Keep reading for the discount!
The Café Doc website has all 400 Life Extension products! They are listed in the ‘products’ section on our new site, giving you an array to choose from. That way, you will find what supplements will align with your body and its needs and goals.
You will see changes as we grow. For example, we will soon offer organic Ayurvedic herbs, sencha tea, and superfoods, such as a wonderful organic Matcha tea that we have sourced from Japan.
We will start to share recipes, starting with a unique collection created by Pilar Calzada, a nutritionist who develops food combinations to support personalized wellness.
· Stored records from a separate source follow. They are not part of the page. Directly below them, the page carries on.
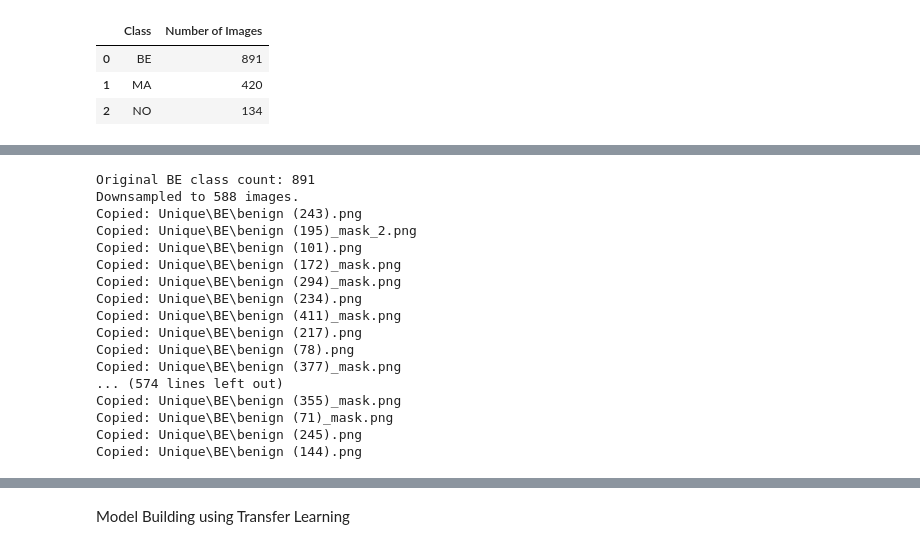
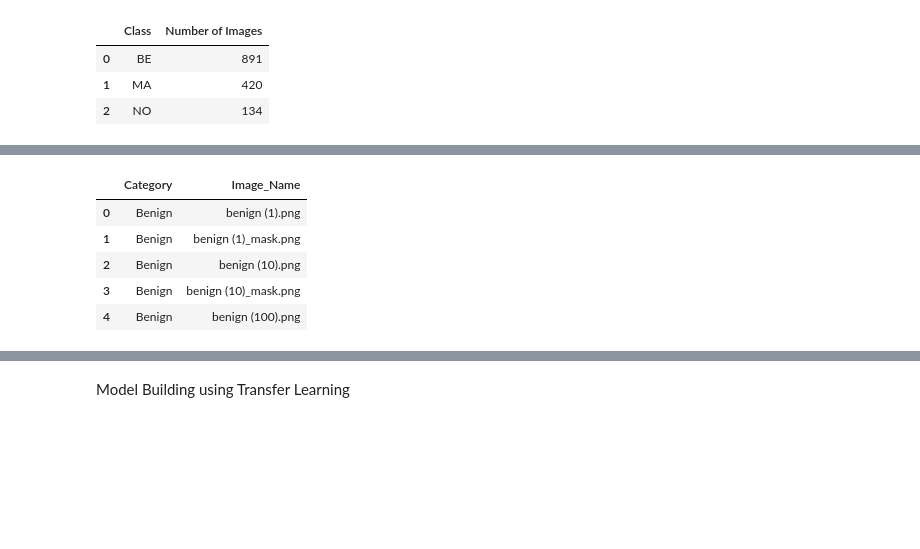
Before and after one commit to Salako07/Cancer-Tumor-Classifier, a Jupyter notebook: code.ipynb, the cells around one changed output, grey strips where cells are left out. Drawn from its saved outputs; the diff is of its cells as text; code cells hidden in the pictures; blank space fills up the shorter version.

```diff
--- a/code.ipynb
+++ b/code.ipynb
@@ -424,58 +337,22 @@ To fix the Imbalance
-# %%
-import os
-import shutil
-from sklearn.utils import resample
-
-def downsample_class(dataset_path, class_name, target_count):
-    class_path = os.path.join(dataset_path, class_name)
-
-    # Check for valid image files
-    valid_extensions = ('.png')  # Add more extensions if needed
-    images = [os.path.join(class_path, img) for img in os.listdir(class_path)
-              if img.lower().endswith(valid_extensions) and os.path.isfile(os.path.join(class_path, img))]
-
-    original_count = len(images)
-    print(f'Original {class_name} class count: {original_count}')
-
-    if original_count < target_count:
-        print(f"Warning: Only {original_count} images available. Downsampling to available count.")
-        downsampled_images = images  # Use all available images
-    else:
-        # Downsample the images
-        downsampled_images = resample(images, n_samples=target_count, random_state=40)
-        print(f"Downsampled to {len(downsampled_images)} images.")
-
-    # Move downsampled images to a new folder
-    new_dir = os.path.join(dataset_path, 'downsampled_BE', class_name)
-
-    # Clear the old folder if it exists
-    if os.path.exists(new_dir):
-        shutil.rmtree(new_dir)
-
-    os.makedirs(new_dir, exist_ok=True)
-
-    # Copy the downsampled images
-    for img in downsampled_images:
-        shutil.copy(img, new_dir)
-        print(f"Copied: {img}")  # Print the path of the copied image
-
-# Downsample BE class to 420 images
-downsample_class('Unique', 'BE', 588)
-# %% [output]
-Original BE class count: 891
-Downsampled to 588 images.
-Copied: Unique\BE\benign (243).png
-Copied: Unique\BE\benign (195)_mask_2.png
-Copied: Unique\BE\benign (101).png
-Copied: Unique\BE\benign (172)_mask.png
-Copied: Unique\BE\benign (294)_mask.png
-Copied: Unique\BE\benign (234).png
-Copied: Unique\BE\benign (411)_mask.png
-Copied: Unique\BE\benign (217).png
-Copied: Unique\BE\benign (78).png
-Copied: Unique\BE\benign (377)_mask.png
-... (574 lines left out)
-Copied: Unique\BE\benign (355)_mask.png
-Copied: Unique\BE\benign (71)_mask.png
-Copied: Unique\BE\benign (245).png
-Copied: Unique\BE\benign (144).png
+# %%
+# Count images in each folder
+benign_images = len(os.listdir('Unique\Benign'))
+malignant_images = len(os.listdir('Unique\Malignant'))
+normal_images = len(os.listdir(r'Unique\Normal'))
+
+image_data = {
+    'Category': ['Benign'] * benign_images + ['Malignant'] * malignant_images + ['Normal'] * normal_images,
+    'Image_Name': os.listdir('Unique\Benign') + os.listdir('Unique\Malignant') + os.listdir(r'Unique\Normal')
+}
+
+# Convert it to a DataFrame
+dt = pd.DataFrame(image_data)
+# %%
+dt.head()
+# %% [output]
+|  | Category | Image_Name |
+| 0 | Benign | benign (1).png |
+| 1 | Benign | benign (1)_mask.png |
+| 2 | Benign | benign (10).png |
+| 3 | Benign | benign (10)_mask.png |
+| 4 | Benign | benign (100).png |
```
Also changed, not shown: parts of 48 cells of this notebook.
Pilar’s first set of recipes for us is designed to increase lean body mass for vegans. Pilar also works with folks who have non-vegetarian diets, like structure or function support needs. We will post more recipes from Pilar to help you improve your body’s function and your well-being through easy to create, delicious nutrition.
You can find her contact information on cafedoc.org should you wish to schedule a personal conference with her [go to ‘Recipes and Health Info’ section at the bottom of the Home page].
Thank you for supporting Cafe Doc, and we look forward to sharing our growth and resources! Use code CAFEDOC2025 at check out to get 25% off! We value you and your support, so we think you deserve this welcome 25.